Ikea To Introduce Meatless Meatball

meatballsCreativecommons.org/Marit & Toomas

Ikea is demonstrating that big businesses that refuse to make changes to benefit the planet are a load of all balls – meatballs, to be precise.

We all know that eating less meat is key to reducing greenhouse gas emissions, so it’s with great aplomb that the Swedish retail giant has announced that it is set to add a meatless meatball option to its menu.

Every year Ikea sells roughly 150 million meatballs made from beef and pork.

Following the latest UN report on climate change, the company says it is introducing “lower carbon alternatives” to its popular Swedish meatballs – including a vegetarian version. This is one of the few occasions that a major retailer has introduced a meatless menu item explicitly to combat climate change.

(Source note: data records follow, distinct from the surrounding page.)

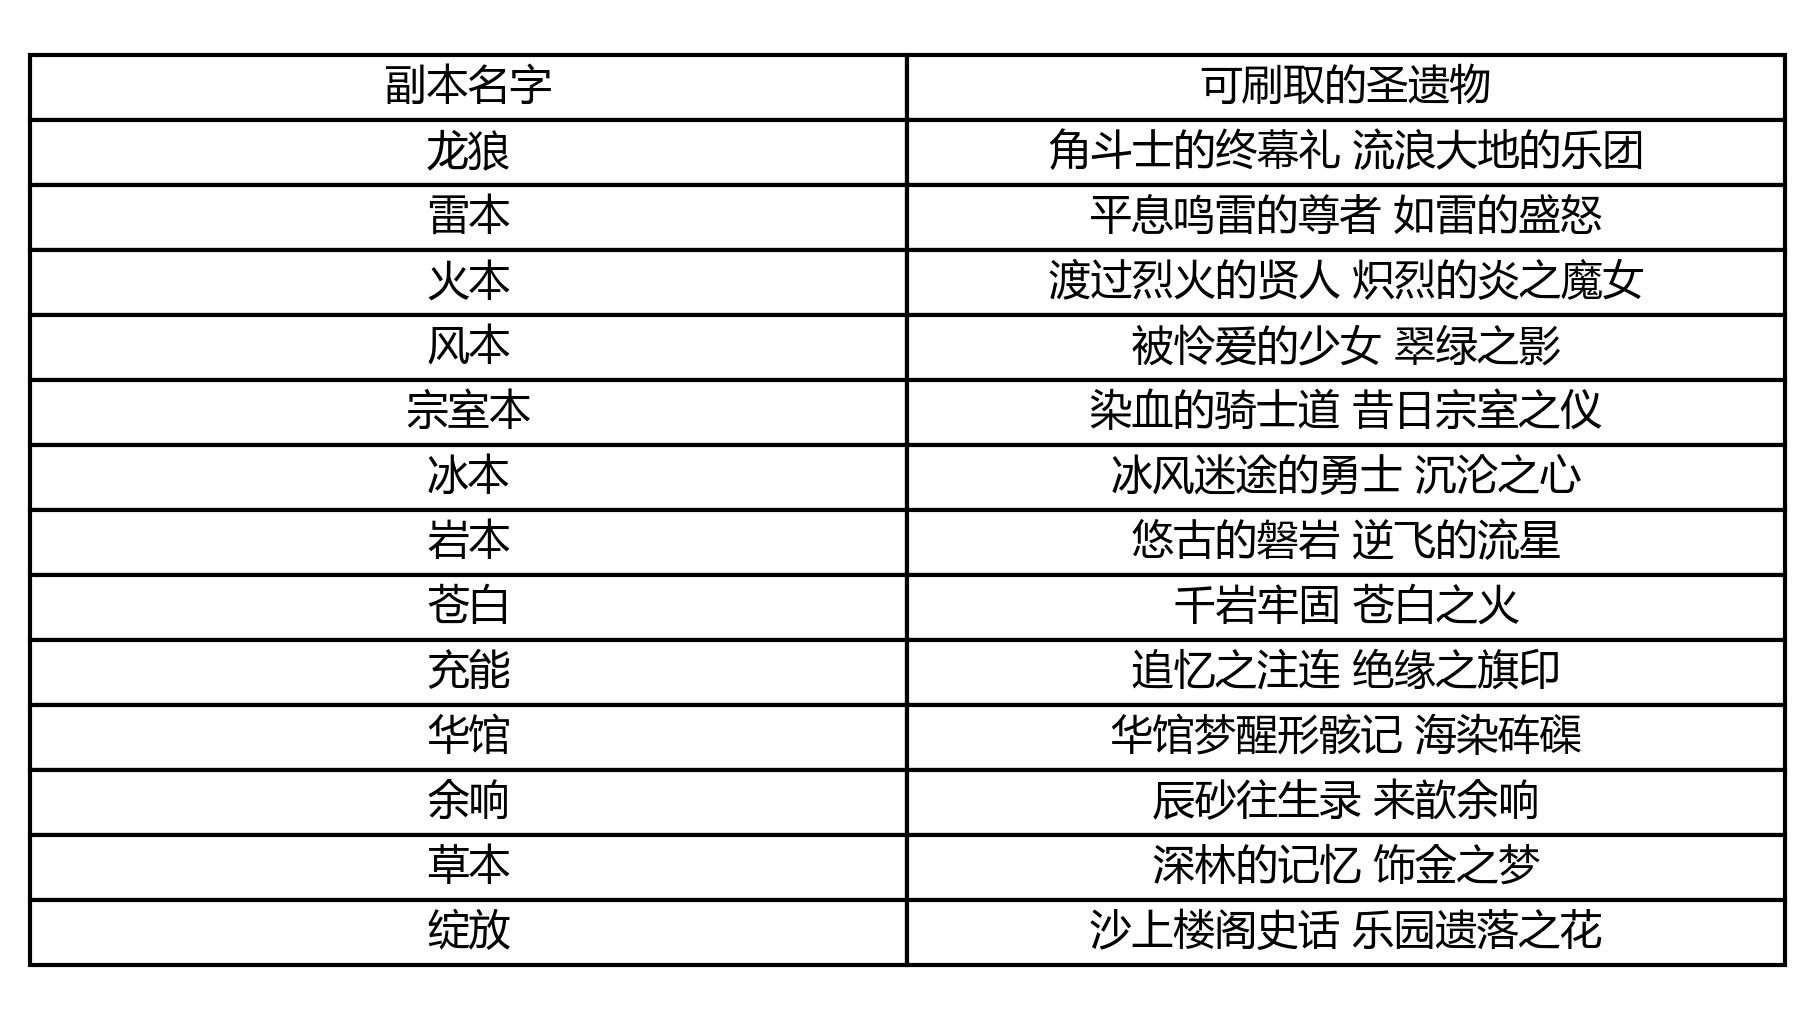
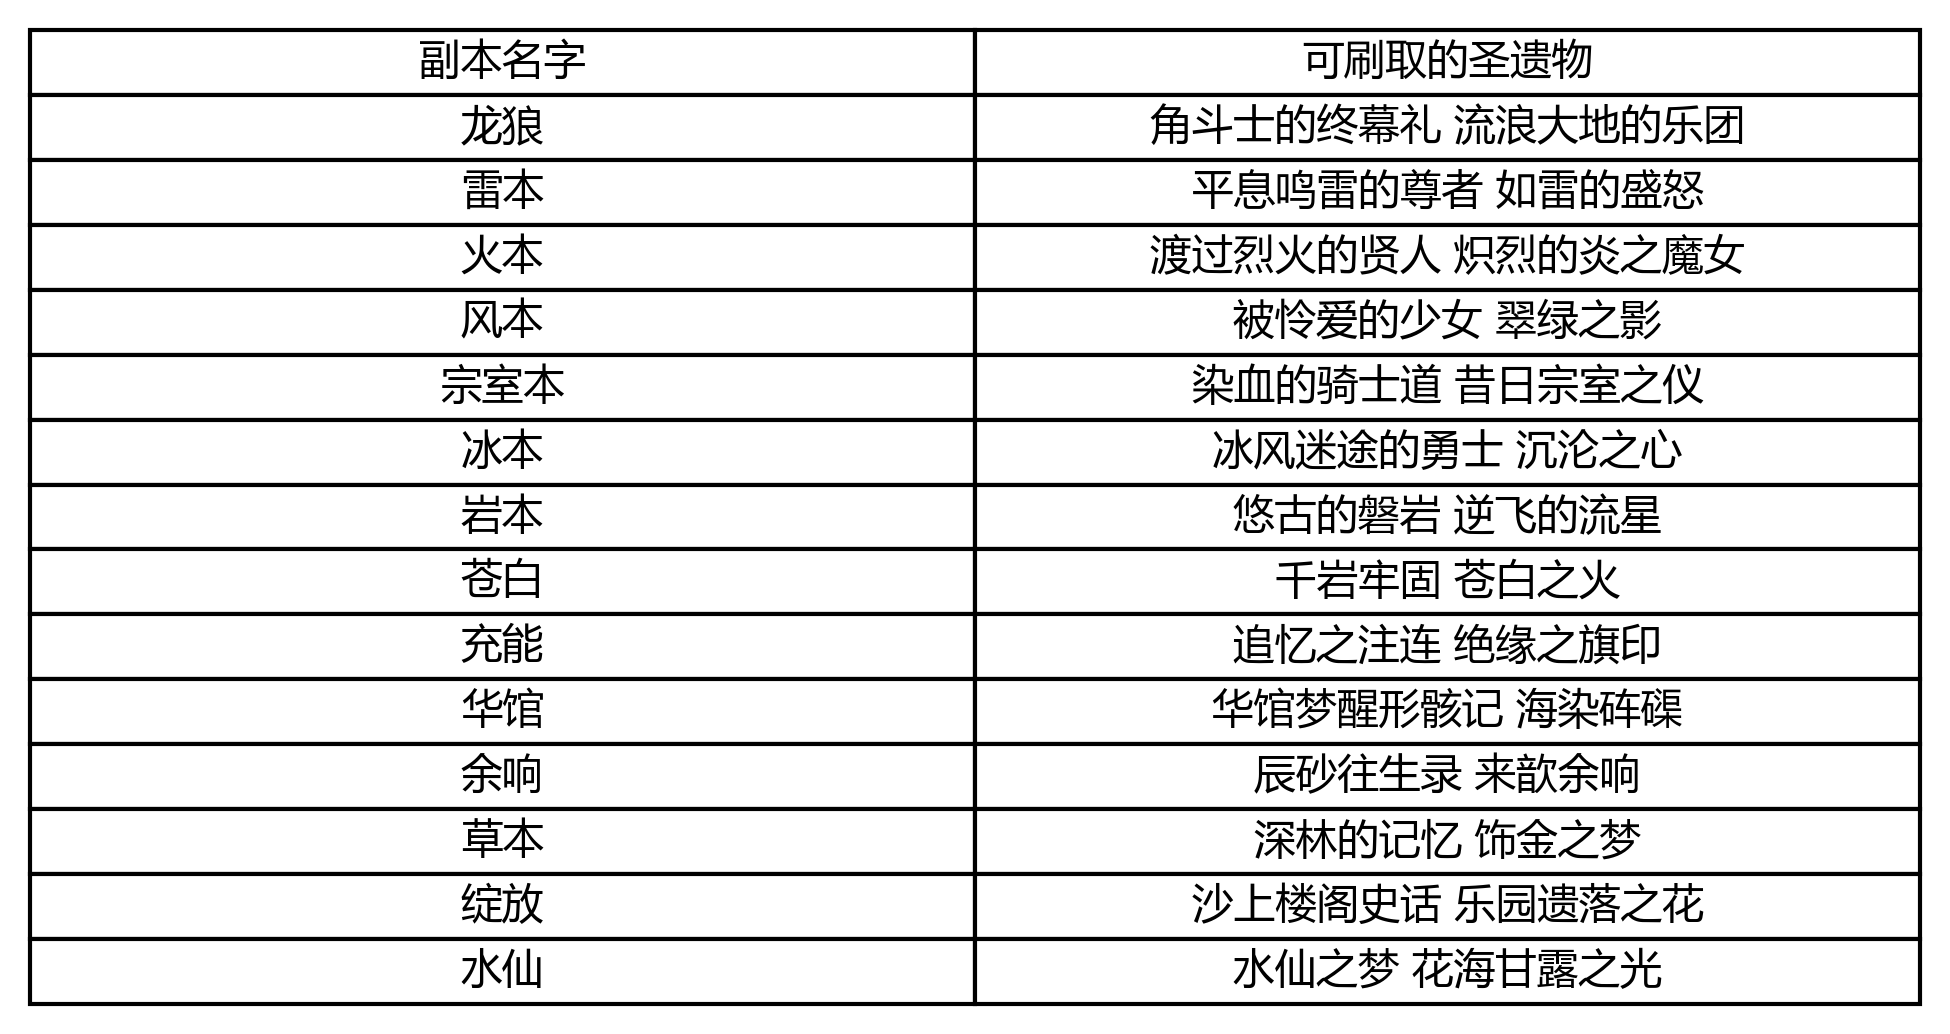
更新3.6

Changed region(s): [[0.0, 0.0, 0.9873, 0.9725]]

diff --git a/__init__.py b/__init__.py
@@ -88,6 +88,8 @@ async def get_artifact_(bot: Bot, event: MessageEvent):
         obtain = "草本"
     if re.match(r"^散兵|花神|绽放(?:本)", obtain):
         obtain = "绽放"
+    if re.match(r"^花海|水仙|甘露(?:本)", obtain):
+        obtain = "水仙"
     if not (obtain in artifact_obtain.keys()):
         mes = f"没有副本名叫 {obtain} ,发送 原神副本 可查看所有副本"
         await get_artifact.finish(mes, at_sender=True)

Joanna Yarrow, head of sustainability for the company, said that the meatballs the “most carbon intensive” dish on the menu.

“Reducing meat consumption is critical for saving wildlife, curbing climate change and protecting the planet,” she said. “Providing meatless alternatives is an important way for retailers and restaurants to do their part, and we hope more companies will follow Ikea’s lead.”

Stephanie Feldstein, population and sustainability director at the US Center for Biological Diversity, which recently launched a campaign to reduce meat consumption added: “Cutting meat consumption is a vitally important part of reducing our impact on the planet — most people don’t yet realize just how important it is. So I’m happy to see Ikea taking action with its most popular menu item.

“So often we see companies make ‘sustainability’ claims without really changing how they do business. The truth is, corporations that continue to sell meat in massive quantities, without offering plant-based alternatives for their customers, will never get close to being sustainable.”

The Center for Biological Diversity recently launched a new campaign urging Americans to “take extinction off your plate”. The campaign asks people to reduce their environmental footprint and help save wildlife by eating less meat. So far more than 14,000 people have already taken its “Earth-friendly Diet Pledge” to reduce their meat consumption.